┌──

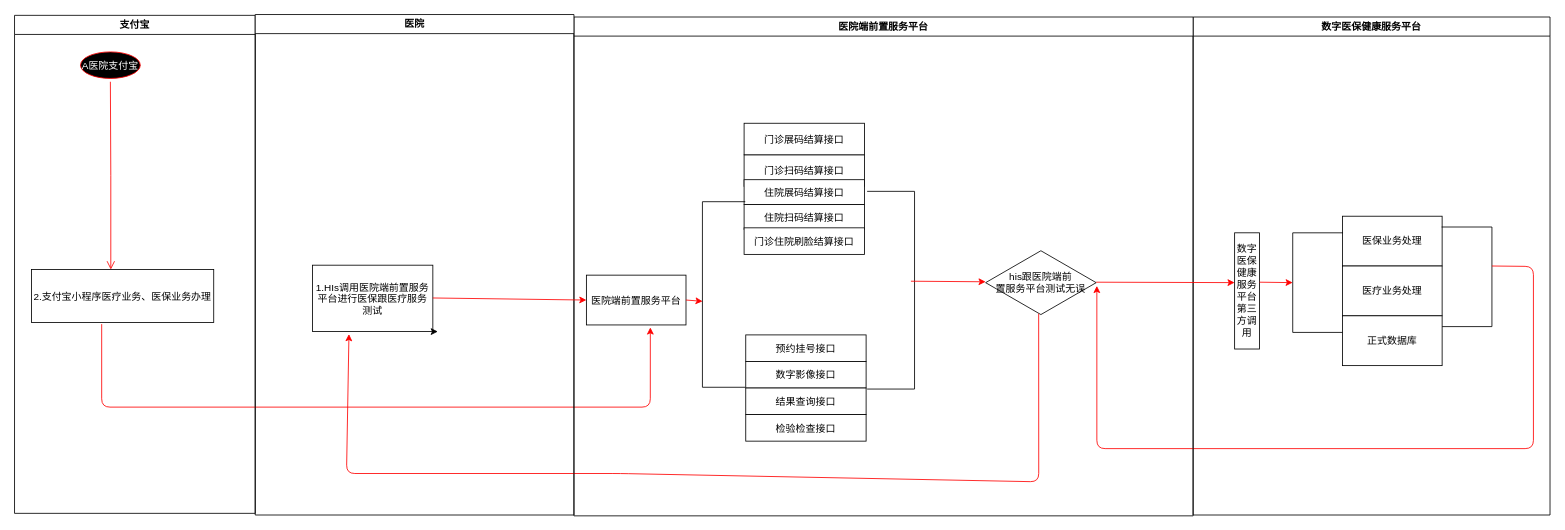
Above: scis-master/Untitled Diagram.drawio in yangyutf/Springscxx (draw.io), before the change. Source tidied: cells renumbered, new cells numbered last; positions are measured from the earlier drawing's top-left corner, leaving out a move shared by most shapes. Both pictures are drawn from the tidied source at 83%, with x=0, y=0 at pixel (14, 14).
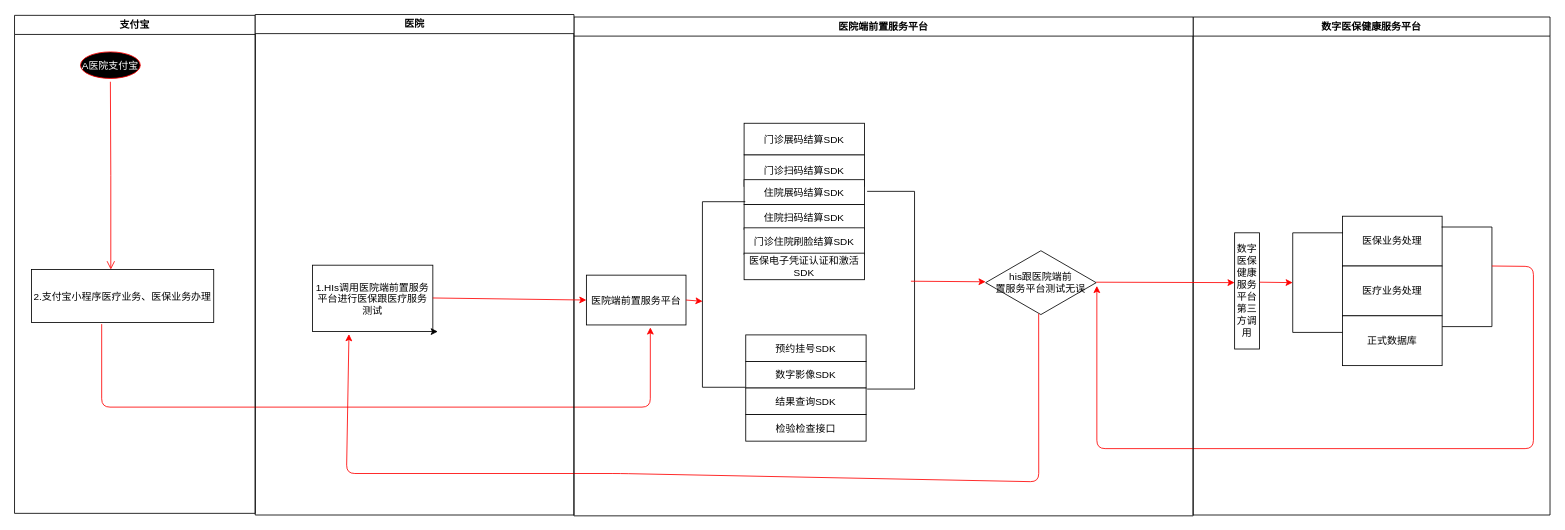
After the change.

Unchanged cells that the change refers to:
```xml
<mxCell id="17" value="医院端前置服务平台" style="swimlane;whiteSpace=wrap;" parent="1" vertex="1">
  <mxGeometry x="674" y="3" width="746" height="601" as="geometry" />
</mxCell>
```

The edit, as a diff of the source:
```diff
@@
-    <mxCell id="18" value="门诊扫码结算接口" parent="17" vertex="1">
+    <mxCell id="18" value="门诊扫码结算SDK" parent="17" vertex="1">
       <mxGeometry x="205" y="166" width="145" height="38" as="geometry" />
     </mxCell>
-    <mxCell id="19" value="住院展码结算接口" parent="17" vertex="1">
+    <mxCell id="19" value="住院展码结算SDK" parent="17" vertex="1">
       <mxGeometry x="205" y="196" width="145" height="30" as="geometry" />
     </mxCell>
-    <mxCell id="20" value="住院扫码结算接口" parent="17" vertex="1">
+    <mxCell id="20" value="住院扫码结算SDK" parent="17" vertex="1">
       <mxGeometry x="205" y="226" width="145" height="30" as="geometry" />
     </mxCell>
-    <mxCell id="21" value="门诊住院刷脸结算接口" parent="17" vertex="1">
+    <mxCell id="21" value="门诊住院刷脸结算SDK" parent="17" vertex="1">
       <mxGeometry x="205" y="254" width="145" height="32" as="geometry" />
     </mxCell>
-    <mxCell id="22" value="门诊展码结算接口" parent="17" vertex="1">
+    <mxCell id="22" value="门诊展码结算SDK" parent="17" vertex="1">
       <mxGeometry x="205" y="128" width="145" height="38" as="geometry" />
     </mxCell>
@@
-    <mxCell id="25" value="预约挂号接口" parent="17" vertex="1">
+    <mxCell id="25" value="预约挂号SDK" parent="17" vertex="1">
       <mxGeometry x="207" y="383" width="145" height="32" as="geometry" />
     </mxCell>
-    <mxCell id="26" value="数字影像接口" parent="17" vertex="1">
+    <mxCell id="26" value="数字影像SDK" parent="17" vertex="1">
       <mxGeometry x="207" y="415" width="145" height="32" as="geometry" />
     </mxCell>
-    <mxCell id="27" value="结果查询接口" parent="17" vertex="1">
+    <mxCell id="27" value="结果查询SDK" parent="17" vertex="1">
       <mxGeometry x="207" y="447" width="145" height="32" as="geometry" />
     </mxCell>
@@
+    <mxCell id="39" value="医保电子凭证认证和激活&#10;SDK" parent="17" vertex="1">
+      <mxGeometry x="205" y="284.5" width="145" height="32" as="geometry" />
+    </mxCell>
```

└──
┌──

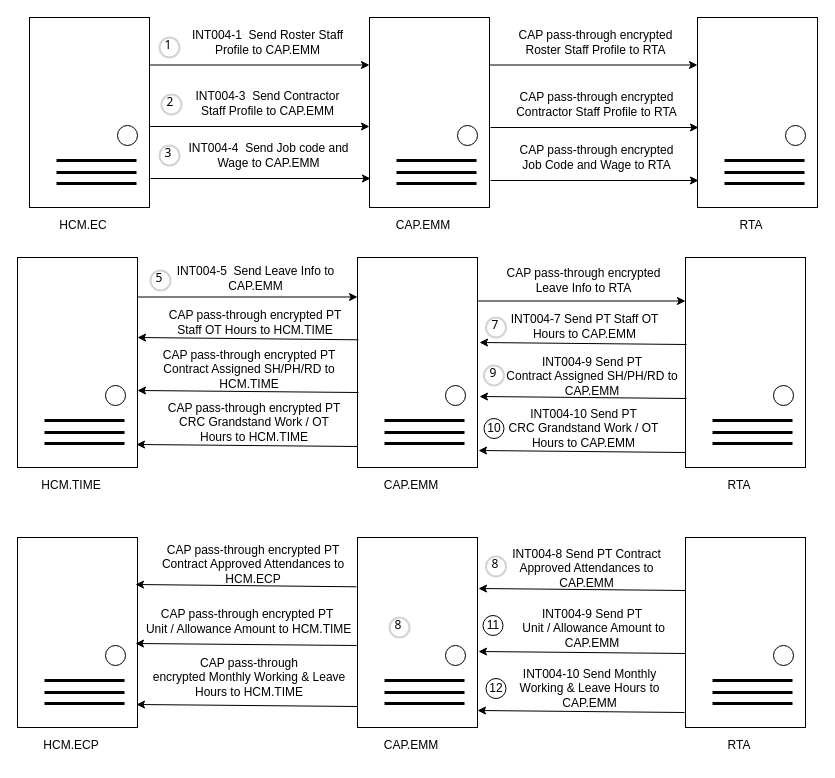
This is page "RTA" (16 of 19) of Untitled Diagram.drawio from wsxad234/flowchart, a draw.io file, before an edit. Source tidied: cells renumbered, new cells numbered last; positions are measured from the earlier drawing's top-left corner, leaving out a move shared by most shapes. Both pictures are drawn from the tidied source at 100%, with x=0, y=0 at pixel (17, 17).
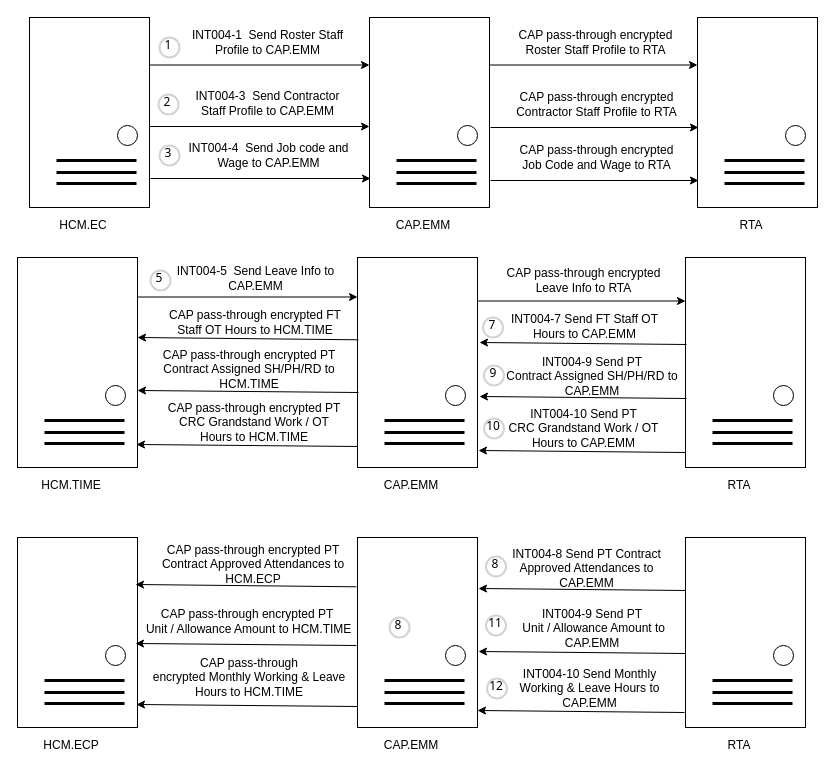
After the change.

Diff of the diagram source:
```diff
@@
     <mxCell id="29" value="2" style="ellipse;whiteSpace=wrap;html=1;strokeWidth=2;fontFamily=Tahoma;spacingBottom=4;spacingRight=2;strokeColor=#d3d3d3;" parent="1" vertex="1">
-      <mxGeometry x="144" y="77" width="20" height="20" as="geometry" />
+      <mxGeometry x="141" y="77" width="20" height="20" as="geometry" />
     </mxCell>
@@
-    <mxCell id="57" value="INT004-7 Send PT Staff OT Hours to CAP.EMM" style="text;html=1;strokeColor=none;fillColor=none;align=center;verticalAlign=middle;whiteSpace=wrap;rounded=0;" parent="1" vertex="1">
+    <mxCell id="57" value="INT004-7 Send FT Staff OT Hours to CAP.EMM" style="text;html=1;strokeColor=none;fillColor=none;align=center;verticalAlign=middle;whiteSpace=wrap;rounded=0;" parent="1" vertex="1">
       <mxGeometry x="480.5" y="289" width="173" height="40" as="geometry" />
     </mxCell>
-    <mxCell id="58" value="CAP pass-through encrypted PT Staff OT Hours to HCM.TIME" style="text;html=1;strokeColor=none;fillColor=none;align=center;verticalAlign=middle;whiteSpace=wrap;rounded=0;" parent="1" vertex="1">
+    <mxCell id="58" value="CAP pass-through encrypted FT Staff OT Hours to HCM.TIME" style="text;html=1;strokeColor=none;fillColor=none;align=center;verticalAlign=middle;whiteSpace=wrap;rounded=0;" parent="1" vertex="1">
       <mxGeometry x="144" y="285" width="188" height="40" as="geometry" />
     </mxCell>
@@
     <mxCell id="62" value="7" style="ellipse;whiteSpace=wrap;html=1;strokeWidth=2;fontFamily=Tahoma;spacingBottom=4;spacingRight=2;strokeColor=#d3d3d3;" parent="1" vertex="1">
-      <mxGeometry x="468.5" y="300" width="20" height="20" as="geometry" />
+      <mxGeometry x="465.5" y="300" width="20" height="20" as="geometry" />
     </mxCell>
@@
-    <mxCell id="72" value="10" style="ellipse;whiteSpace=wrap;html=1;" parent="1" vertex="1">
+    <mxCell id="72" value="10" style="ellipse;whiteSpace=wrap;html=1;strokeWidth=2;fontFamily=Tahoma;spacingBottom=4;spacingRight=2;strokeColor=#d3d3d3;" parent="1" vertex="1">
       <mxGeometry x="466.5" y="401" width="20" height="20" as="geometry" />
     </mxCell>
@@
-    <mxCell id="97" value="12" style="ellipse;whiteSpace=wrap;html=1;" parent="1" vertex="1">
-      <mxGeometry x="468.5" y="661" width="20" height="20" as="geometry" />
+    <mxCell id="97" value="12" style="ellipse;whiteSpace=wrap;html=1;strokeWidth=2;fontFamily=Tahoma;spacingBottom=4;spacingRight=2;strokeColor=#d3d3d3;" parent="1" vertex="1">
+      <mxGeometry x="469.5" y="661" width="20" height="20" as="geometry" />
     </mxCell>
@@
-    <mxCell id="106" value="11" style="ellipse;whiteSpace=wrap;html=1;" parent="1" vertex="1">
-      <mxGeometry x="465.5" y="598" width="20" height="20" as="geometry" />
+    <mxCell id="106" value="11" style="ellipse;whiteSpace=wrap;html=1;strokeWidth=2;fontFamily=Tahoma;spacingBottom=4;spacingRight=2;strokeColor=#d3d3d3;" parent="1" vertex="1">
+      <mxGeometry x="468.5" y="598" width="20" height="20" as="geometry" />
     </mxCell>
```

└──

**Exercise details:**
Reproduce each line of the material containing the word "edit".

**Exercise response:**
The edit, as a diff of the source:
This is page "RTA" (16 of 19) of Untitled Diagram.drawio from wsxad234/flowchart, a draw.io file, before an edit. Source tidied: cells renumbered, new cells numbered last; positions are measured from the earlier drawing's top-left corner, leaving out a move shared by most shapes. Both pictures are drawn from the tidied source at 100%, with x=0, y=0 at pixel (17, 17).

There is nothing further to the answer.